▶ _TASK DIRECTIONS_
The answer must consist of every line in the records that contains the word "Expected".

▶ _PROVIDED DATA_

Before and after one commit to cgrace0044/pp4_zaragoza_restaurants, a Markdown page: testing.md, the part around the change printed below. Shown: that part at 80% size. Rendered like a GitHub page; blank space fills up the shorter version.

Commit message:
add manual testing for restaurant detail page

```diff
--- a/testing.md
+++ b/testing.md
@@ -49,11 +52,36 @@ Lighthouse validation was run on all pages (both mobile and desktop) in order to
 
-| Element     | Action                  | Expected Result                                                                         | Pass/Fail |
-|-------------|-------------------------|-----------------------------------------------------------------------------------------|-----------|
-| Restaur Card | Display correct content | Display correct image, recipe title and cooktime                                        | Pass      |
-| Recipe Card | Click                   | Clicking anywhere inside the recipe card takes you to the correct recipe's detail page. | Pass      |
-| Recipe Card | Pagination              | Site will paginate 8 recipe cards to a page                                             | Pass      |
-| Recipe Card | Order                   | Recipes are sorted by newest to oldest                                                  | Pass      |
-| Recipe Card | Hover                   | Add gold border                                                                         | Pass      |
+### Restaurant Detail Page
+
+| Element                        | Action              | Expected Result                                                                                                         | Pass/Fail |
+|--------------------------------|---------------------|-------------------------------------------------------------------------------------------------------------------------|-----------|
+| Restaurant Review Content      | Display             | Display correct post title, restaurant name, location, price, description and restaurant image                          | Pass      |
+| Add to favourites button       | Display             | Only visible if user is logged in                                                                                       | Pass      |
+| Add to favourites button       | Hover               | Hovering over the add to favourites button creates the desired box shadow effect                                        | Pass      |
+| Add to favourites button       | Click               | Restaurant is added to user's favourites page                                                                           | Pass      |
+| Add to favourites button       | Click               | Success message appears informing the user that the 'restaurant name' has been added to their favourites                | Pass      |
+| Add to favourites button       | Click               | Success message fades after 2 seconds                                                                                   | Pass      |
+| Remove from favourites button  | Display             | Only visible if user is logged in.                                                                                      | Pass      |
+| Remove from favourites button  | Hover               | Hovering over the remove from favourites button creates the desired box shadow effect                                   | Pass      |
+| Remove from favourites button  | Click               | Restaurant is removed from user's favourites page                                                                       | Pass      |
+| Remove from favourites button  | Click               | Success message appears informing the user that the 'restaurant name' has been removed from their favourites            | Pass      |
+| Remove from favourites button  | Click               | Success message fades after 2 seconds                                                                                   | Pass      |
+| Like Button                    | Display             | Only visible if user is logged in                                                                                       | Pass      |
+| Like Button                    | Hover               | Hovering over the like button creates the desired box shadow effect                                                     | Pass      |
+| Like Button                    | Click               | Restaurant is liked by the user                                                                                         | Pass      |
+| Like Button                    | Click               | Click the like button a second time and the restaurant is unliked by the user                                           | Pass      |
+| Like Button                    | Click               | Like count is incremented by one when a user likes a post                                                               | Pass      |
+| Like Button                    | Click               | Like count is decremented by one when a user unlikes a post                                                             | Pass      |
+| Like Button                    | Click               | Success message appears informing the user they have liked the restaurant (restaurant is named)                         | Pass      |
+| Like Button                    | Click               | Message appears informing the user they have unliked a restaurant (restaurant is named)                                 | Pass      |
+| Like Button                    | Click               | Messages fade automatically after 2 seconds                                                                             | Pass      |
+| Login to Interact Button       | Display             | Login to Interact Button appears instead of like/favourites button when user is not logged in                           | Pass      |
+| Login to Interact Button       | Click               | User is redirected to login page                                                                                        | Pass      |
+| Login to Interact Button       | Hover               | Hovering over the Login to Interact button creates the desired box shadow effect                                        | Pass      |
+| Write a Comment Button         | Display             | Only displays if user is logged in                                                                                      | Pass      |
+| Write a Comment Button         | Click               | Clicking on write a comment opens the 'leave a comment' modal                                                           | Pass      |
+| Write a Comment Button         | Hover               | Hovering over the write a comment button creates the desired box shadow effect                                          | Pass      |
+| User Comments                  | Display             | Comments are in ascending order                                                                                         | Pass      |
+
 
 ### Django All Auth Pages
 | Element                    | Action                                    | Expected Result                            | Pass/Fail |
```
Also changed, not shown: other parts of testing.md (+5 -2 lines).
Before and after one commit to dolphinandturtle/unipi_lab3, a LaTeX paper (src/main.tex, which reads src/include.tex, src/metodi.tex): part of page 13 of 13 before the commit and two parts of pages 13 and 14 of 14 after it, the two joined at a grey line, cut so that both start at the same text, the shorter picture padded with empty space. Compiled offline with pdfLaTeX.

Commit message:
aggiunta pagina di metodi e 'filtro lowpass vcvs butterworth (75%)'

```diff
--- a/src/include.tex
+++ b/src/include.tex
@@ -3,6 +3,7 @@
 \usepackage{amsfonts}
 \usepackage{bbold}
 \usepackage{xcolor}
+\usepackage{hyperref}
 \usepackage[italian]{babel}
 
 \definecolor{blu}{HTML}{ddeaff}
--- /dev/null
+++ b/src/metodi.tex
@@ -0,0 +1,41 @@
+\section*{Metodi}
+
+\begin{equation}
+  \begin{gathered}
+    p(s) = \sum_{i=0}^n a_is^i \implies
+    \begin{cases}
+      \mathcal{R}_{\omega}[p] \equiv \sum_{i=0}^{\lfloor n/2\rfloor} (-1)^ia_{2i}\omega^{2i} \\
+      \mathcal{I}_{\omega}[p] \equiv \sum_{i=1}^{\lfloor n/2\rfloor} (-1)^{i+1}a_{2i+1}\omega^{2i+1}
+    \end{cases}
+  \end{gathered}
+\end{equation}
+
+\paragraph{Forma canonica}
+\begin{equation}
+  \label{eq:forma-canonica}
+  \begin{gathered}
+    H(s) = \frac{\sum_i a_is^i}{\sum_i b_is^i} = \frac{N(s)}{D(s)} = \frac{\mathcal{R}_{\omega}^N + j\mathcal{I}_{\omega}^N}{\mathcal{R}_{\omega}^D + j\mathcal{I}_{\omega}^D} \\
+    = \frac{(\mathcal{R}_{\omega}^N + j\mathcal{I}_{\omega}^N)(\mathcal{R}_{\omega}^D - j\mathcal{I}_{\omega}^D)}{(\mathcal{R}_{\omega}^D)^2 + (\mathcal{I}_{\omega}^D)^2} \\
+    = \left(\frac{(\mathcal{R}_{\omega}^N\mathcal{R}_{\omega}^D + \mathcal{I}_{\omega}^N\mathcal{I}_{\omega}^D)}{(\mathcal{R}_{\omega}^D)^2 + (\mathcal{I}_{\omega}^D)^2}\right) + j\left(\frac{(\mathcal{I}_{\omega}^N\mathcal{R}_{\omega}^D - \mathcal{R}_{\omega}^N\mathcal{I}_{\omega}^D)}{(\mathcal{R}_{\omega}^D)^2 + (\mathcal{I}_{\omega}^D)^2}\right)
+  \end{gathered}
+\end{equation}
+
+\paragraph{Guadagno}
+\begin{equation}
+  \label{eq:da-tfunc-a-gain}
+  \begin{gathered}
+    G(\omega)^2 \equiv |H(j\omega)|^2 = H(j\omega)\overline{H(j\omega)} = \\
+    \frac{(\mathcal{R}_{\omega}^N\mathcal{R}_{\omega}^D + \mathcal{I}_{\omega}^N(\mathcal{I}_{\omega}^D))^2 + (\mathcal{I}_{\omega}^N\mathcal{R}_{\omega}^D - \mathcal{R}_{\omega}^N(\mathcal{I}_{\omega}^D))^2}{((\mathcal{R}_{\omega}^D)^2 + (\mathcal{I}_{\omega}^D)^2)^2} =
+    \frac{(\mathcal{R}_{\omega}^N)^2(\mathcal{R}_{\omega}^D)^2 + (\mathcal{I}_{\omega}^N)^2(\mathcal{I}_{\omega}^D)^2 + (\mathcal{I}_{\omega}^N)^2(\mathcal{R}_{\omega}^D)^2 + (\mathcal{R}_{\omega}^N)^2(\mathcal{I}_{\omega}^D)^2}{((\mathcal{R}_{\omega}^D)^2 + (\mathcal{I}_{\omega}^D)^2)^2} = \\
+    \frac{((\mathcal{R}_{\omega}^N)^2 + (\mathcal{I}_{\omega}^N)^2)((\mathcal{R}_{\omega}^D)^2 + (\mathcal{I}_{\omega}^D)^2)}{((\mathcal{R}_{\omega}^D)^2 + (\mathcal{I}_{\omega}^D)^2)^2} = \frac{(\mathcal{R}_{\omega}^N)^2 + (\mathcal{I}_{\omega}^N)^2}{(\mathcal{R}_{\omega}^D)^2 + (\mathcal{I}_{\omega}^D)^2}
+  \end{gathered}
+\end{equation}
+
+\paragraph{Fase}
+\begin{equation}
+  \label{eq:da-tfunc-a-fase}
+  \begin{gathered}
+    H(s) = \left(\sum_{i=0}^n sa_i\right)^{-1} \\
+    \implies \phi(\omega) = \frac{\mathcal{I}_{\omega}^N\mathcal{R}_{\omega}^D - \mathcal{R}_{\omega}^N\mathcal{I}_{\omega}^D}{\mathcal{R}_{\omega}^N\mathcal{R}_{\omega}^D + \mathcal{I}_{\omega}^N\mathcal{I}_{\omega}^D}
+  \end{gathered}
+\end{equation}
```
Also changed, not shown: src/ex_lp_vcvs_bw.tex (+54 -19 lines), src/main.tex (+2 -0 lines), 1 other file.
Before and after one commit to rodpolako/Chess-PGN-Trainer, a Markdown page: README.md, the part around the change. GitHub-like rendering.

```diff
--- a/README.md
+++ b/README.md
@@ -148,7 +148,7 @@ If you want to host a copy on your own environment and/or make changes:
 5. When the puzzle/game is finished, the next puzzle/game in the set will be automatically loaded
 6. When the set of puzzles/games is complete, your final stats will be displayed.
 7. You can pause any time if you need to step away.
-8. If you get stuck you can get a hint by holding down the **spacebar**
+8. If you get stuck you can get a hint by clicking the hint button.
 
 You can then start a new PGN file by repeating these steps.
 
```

▶ _ANSWER TO THIS PROBLEM_
-| Element     | Action                  | Expected Result                                                                         | Pass/Fail |
+| Element                        | Action              | Expected Result                                                                                                         | Pass/Fail |
 | Element                    | Action                                    | Expected Result                            | Pass/Fail |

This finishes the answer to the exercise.